■ WORK REQUIRED: Could you set down the records below exactly as they are, with no pictures?

(Web page edit records)

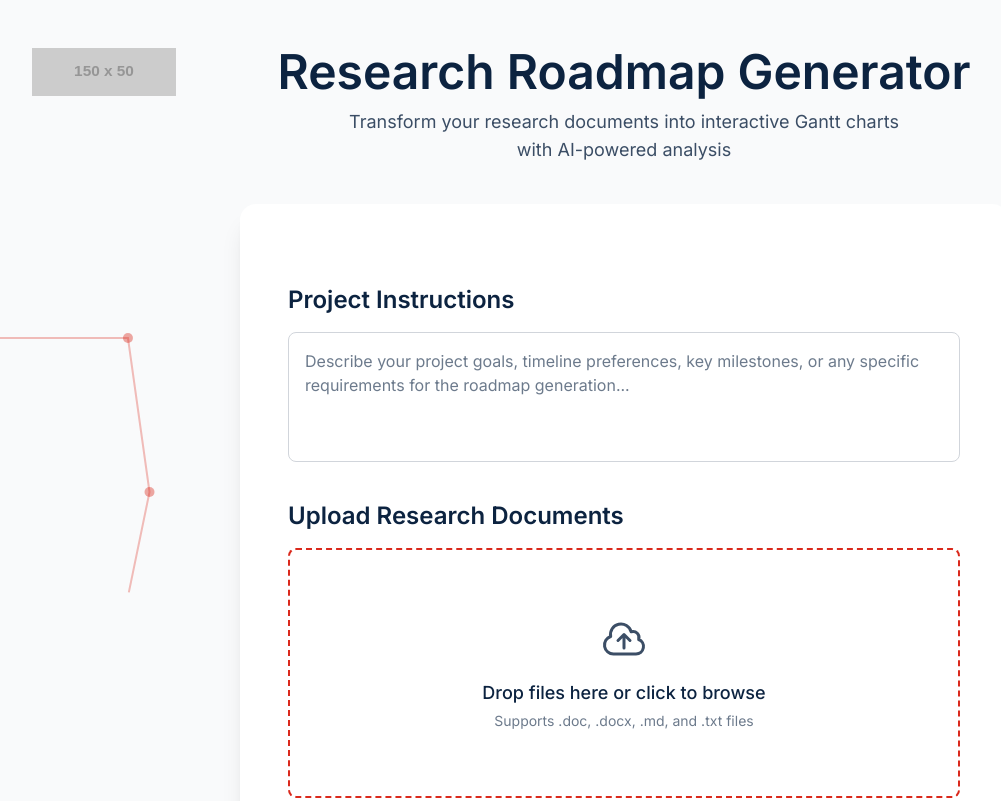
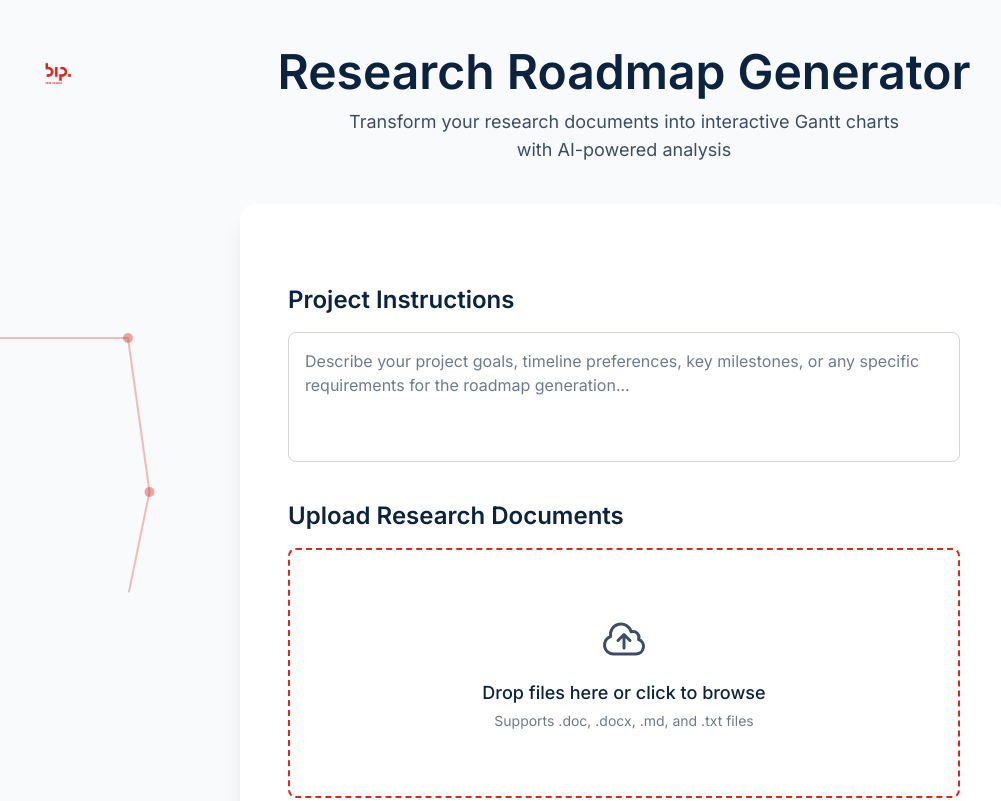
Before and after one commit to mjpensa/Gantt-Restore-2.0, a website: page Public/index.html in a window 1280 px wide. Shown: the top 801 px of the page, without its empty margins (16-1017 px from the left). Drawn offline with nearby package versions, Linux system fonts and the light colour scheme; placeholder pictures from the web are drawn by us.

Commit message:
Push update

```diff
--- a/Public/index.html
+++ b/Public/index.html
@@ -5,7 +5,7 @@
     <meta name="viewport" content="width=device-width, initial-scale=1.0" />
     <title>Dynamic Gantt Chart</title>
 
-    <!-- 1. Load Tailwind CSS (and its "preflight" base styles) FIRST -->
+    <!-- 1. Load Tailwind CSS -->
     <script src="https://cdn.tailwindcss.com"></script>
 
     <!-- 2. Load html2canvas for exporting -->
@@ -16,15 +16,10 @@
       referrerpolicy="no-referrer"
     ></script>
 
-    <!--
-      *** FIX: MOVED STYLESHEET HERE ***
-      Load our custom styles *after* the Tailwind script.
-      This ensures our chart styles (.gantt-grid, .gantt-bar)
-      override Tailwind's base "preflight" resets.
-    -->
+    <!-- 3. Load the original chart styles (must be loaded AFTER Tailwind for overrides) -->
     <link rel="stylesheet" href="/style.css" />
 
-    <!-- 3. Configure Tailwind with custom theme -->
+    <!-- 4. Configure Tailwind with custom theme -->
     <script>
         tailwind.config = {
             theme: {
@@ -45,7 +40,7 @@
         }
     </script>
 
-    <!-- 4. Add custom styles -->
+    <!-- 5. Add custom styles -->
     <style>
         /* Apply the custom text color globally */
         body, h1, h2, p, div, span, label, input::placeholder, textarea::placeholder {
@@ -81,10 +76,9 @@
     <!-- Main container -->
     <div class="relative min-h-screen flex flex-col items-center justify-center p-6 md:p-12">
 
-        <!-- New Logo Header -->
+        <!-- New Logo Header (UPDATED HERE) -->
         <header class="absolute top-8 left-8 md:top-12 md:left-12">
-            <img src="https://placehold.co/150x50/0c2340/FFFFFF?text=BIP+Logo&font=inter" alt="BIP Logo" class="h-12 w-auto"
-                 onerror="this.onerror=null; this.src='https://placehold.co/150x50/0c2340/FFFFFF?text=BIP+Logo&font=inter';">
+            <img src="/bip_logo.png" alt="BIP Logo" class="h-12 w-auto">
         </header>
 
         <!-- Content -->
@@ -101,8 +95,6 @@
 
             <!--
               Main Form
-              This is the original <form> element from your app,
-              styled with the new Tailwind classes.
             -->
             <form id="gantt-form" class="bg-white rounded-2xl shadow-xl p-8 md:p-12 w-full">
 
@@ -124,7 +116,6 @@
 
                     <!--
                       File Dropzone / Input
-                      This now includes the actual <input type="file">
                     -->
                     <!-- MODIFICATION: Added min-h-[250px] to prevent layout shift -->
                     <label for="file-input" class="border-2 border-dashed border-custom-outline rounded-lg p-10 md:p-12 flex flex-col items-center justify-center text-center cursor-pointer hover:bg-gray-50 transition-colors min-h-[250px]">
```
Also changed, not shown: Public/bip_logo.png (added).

■ ANSWER TO THE PROBLEM:
Before and after one commit to mjpensa/Gantt-Restore-2.0, a website: page Public/index.html in a window 1280 px wide. Shown: the top 801 px of the page, without its empty margins (16-1017 px from the left). Drawn offline with nearby package versions, Linux system fonts and the light colour scheme; placeholder pictures from the web are drawn by us.

Commit message:
Push update

```diff
--- a/Public/index.html
+++ b/Public/index.html
@@ -5,7 +5,7 @@
     <meta name="viewport" content="width=device-width, initial-scale=1.0" />
     <title>Dynamic Gantt Chart</title>
 
-    <!-- 1. Load Tailwind CSS (and its "preflight" base styles) FIRST -->
+    <!-- 1. Load Tailwind CSS -->
     <script src="https://cdn.tailwindcss.com"></script>
 
     <!-- 2. Load html2canvas for exporting -->
@@ -16,15 +16,10 @@
       referrerpolicy="no-referrer"
     ></script>
 
-    <!--
-      *** FIX: MOVED STYLESHEET HERE ***
-      Load our custom styles *after* the Tailwind script.
-      This ensures our chart styles (.gantt-grid, .gantt-bar)
-      override Tailwind's base "preflight" resets.
-    -->
+    <!-- 3. Load the original chart styles (must be loaded AFTER Tailwind for overrides) -->
     <link rel="stylesheet" href="/style.css" />
 
-    <!-- 3. Configure Tailwind with custom theme -->
+    <!-- 4. Configure Tailwind with custom theme -->
     <script>
         tailwind.config = {
             theme: {
@@ -45,7 +40,7 @@
         }
     </script>
 
-    <!-- 4. Add custom styles -->
+    <!-- 5. Add custom styles -->
     <style>
         /* Apply the custom text color globally */
         body, h1, h2, p, div, span, label, input::placeholder, textarea::placeholder {
@@ -81,10 +76,9 @@
     <!-- Main container -->
     <div class="relative min-h-screen flex flex-col items-center justify-center p-6 md:p-12">
 
-        <!-- New Logo Header -->
+        <!-- New Logo Header (UPDATED HERE) -->
         <header class="absolute top-8 left-8 md:top-12 md:left-12">
-            <img src="https://placehold.co/150x50/0c2340/FFFFFF?text=BIP+Logo&font=inter" alt="BIP Logo" class="h-12 w-auto"
-                 onerror="this.onerror=null; this.src='https://placehold.co/150x50/0c2340/FFFFFF?text=BIP+Logo&font=inter';">
+            <img src="/bip_logo.png" alt="BIP Logo" class="h-12 w-auto">
         </header>
 
         <!-- Content -->
@@ -101,8 +95,6 @@
 
             <!--
               Main Form
-              This is the original <form> element from your app,
-              styled with the new Tailwind classes.
             -->
             <form id="gantt-form" class="bg-white rounded-2xl shadow-xl p-8 md:p-12 w-full">
 
@@ -124,7 +116,6 @@
 
                     <!--
                       File Dropzone / Input
-                      This now includes the actual <input type="file">
                     -->
                     <!-- MODIFICATION: Added min-h-[250px] to prevent layout shift -->
                     <label for="file-input" class="border-2 border-dashed border-custom-outline rounded-lg p-10 md:p-12 flex flex-col items-center justify-center text-center cursor-pointer hover:bg-gray-50 transition-colors min-h-[250px]">
```
Also changed, not shown: Public/bip_logo.png (added).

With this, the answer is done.